ACTIVITY: Give the number of lines in the data below that contain "docs", and only that number.

Entries taken from a collection:
· · ·

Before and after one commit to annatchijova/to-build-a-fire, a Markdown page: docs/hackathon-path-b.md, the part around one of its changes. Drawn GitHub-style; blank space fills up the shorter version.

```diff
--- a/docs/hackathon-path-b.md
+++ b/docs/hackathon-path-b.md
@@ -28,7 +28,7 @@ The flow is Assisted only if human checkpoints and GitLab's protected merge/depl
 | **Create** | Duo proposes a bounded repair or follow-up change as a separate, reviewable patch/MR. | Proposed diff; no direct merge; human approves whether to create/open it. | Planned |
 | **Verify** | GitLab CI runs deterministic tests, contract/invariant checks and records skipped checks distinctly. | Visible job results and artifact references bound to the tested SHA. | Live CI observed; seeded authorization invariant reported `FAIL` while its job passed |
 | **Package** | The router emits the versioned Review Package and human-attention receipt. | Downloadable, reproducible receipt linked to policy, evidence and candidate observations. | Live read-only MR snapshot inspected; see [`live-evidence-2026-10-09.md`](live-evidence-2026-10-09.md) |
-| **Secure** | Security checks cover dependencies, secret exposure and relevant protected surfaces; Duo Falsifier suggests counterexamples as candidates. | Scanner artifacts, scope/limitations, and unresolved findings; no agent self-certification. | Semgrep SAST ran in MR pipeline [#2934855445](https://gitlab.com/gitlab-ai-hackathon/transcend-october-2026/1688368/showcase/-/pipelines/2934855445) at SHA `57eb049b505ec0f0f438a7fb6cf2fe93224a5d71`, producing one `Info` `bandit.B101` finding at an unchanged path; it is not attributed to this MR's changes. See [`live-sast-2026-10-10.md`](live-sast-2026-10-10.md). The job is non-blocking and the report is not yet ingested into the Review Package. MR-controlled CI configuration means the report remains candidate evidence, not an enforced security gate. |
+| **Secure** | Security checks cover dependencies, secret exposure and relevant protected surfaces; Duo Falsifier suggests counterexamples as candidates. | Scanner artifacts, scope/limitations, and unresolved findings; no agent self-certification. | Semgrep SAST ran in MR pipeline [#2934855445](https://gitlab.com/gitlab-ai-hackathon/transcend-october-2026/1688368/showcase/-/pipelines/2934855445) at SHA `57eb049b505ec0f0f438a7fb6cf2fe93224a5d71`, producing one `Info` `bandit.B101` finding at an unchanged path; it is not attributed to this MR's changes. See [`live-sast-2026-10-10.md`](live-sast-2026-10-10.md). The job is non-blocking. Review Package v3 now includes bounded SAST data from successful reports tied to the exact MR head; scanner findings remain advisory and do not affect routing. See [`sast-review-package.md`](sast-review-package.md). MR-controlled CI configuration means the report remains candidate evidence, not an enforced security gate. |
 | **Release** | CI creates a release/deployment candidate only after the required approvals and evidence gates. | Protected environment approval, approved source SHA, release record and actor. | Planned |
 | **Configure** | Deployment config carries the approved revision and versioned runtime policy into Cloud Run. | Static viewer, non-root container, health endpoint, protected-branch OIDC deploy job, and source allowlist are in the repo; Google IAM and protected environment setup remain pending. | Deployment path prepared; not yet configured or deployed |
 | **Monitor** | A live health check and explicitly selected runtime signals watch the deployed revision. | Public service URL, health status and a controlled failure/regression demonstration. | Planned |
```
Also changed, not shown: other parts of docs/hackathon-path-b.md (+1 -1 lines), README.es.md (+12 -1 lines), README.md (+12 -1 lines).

· · ·

ANSWER FOR THE TASK: 4